Wilmington, Delaware (CNN) Veteran mediator Jerry Roscoe was on a river cruise from Budapest to Bucharest, celebrating his 70th birthday on Sunday, when he received an urgent phone call.
The voice on the other end asked Roscoe if he would serve as an eleventh-hour mediator. Dominion voting systems against Fox News. The trial was hours away, and according to people familiar with the matter, Dominion planned to force Rupert Murdoch and Tucker Carlson on the witness stand immediately after opening depositions.
While Roscoe sails on a cruise ship, he doesn’t hesitate to take on the unexpected task of brokering a deal to avoid the media law trial of the century.
“I said yes,” Roscoe told CNN on Wednesday, recalling the advice her father gave her at age 16 about accepting work assignments while on vacation. “My dad told me that if someone needs you, they call you, and if they need you, you go.”
The lead attorneys — Justin Nelson for Dominion and Dan Webb for Fox — negotiated a settlement over the weekend before Roscoe was brought in, but they were “really far apart” and no agreement was reached, according to one of the people familiar with the matter. This matter is with CNN.
The next day, Roscoe became familiar with the historic libel case, searching through thousands of pages of documents. And then there was intense “shuttle diplomacy,” with Roscoe oscillating between the two sides, eventually involving phone calls and Zoom meetings for everyone.
On Sunday night, Delaware Superior Court Judge Eric Davis announced that the parties had hired Roscoe, a mediator at the Jams firm. Davis quickly announced a one-day delay to the start of the hearing, to give the mediator a shot at reaching a deal — and he’s not interested in granting additional delays beyond that.
A heated discussion took place on Monday.

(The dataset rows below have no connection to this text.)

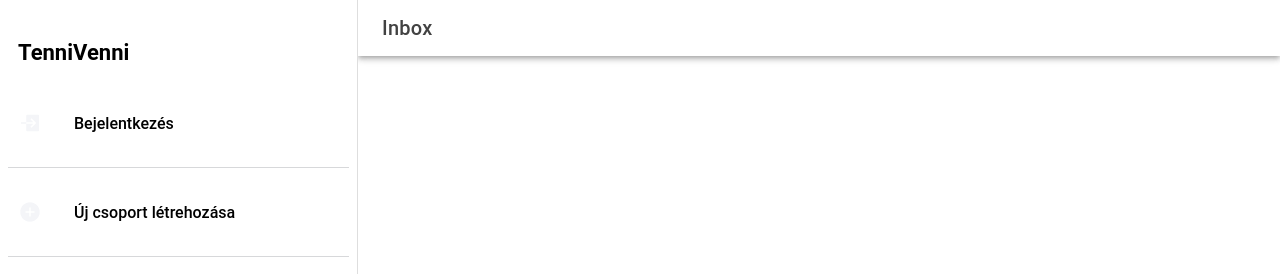
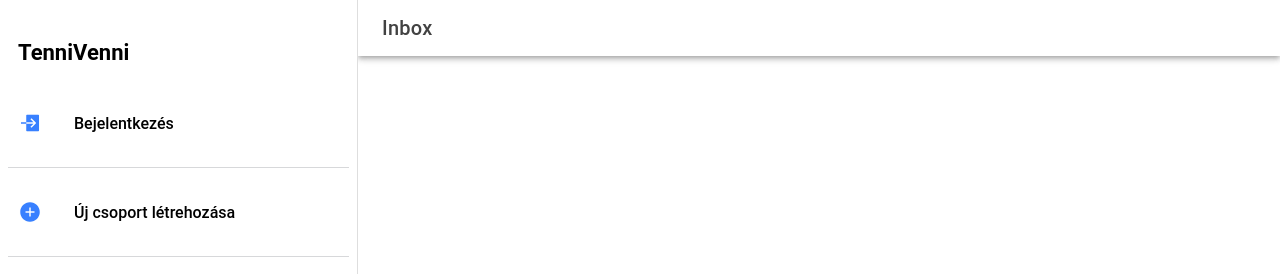
Before and after one commit to LBlanka99/task-manager, a React (Vite) app in the folder ClientApp/: page /folder/Inbox in a window 1280 px wide. Shown: the top 274 px of the page. Built offline with nearby package versions, Linux system fonts and the light colour scheme.

Commit message:
set menu icons' color to primary

```diff
--- a/ClientApp/src/components/Menu.tsx
+++ b/ClientApp/src/components/Menu.tsx
@@ -106,12 +106,12 @@ const Menu: React.FC<MenuProps> = ({userCookie, setUserCookie}) => {
           <IonMenuToggle autoHide={false}>
             {userCookie ?
             <IonItem routerLink={"/login"} routerDirection="none" lines="none" detail={false} onClick={handleLogout}>
-              <IonIcon aria-hidden="true" slot="start" ios={logOutOutline} md={logOutSharp} />
+              <IonIcon color="primary" aria-hidden="true" slot="start" ios={logOutOutline} md={logOutSharp} />
               <IonLabel>Kijelentkezés</IonLabel>
             </IonItem>
             :
             <IonItem className={location.pathname === "/login" ? 'selected' : ''} routerLink={"/login"} routerDirection="none" lines="none" detail={false}>
-              <IonIcon aria-hidden="true" slot="start" ios={logInOutline} md={logInSharp} />
+              <IonIcon color="primary" aria-hidden="true" slot="start" ios={logInOutline} md={logInSharp} />
               <IonLabel>Bejelentkezés</IonLabel>
             </IonItem>
 
@@ -124,7 +124,7 @@ const Menu: React.FC<MenuProps> = ({userCookie, setUserCookie}) => {
             return (
               <IonMenuToggle key={index} autoHide={false}>
                 <IonItem className={location.pathname === appPage.url ? 'selected' : ''} routerLink={appPage.url} routerDirection="none" lines="none" detail={false}>
-                  <IonIcon aria-hidden="true" slot="start" ios={appPage.iosIcon} md={appPage.mdIcon} />
+                  <IonIcon color="primary" aria-hidden="true" slot="start" ios={appPage.iosIcon} md={appPage.mdIcon} />
                   <IonLabel>{appPage.title}</IonLabel>
                 </IonItem>
               </IonMenuToggle>
```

In the whirlwind 24 hours that followed, the talks culminated in a historic deal that collapsed shortly after 2 p.m. ET Tuesday, avoiding a high-wattage test that would have forced the right-wing talk network to further reckon. It aired in the wake of the 2020 presidential race, along with election hoaxes.
“It came down to the wire,” Roscoe admitted to CNN.
In addition to speaking to Roscoe, CNN spoke to several people with direct knowledge of the events leading up to the $787.5 million out-of-court settlement. As part of the deal, Fox “acquiesced” to the court’s finding that it had repeatedly aired false claims about Dominion — but notably, Fox was not required to make an on-air correction or retraction.
Ahead of the last-second deal, lawyers for both Fox News and Dominion fully anticipated the trial.
Last week, Dominion told Fox News that one of its first witnesses was Rupert Murdoch, the 92-year-old chairman of Fox Corp., a person familiar with the matter told CNN. Extremist Tucker Carlson, host of Fox News’ 8 p.m., is one of the first people Dominion plans to take the witness stand in Wilmington, Delaware.
After the jury was sworn in Tuesday morning, all signs pointed to the trial proceeding as planned. Dominion attorney Stephen Shackelford, spotted eating at a subway restaurant in the courthouse’s basement cafeteria during his lunch break, was immediately ready to deliver opening statements. Members of the newly empaneled jury also ate their first — and only — court-sponsored lunch. Meanwhile, on the other side of the world, Roscoe was finalizing the deal that would ultimately avoid a six-week trial.
“Being in the courtroom often crystallizes the focus on the risks and benefits of litigation,” Roscoe told CNN. “Once the jury sits down and you see the people who are going to decide your fate, it’s a sobering experience.”
The clamor for a settlement reached new heights Tuesday afternoon when opening statements scheduled for 1:30 p.m. were inexplicably delayed and the jury was not brought back into the courtroom as scheduled.
After the deal was finalized at 2 p.m., attorneys quickly drafted the documents, which Davis signed minutes before entering the courtroom at 4 p.m., people familiar with the matter said.
Davis then announced that a resolution had been reached, surprising the audience and eliciting audible gasps from reporters inside the courtroom. Then he waived the jury — and the case was over.
An agreement was not easily reached. Roscoe, a world-renowned mediator who has even settled wartime disputes in the Balkans, told CNN it was one of the most difficult assignments he had ever faced.
“This is one of the most challenging cases because of the scale and visibility of the dispute,” he said, adding, “I would not take any aspect of this arbitration lightly.”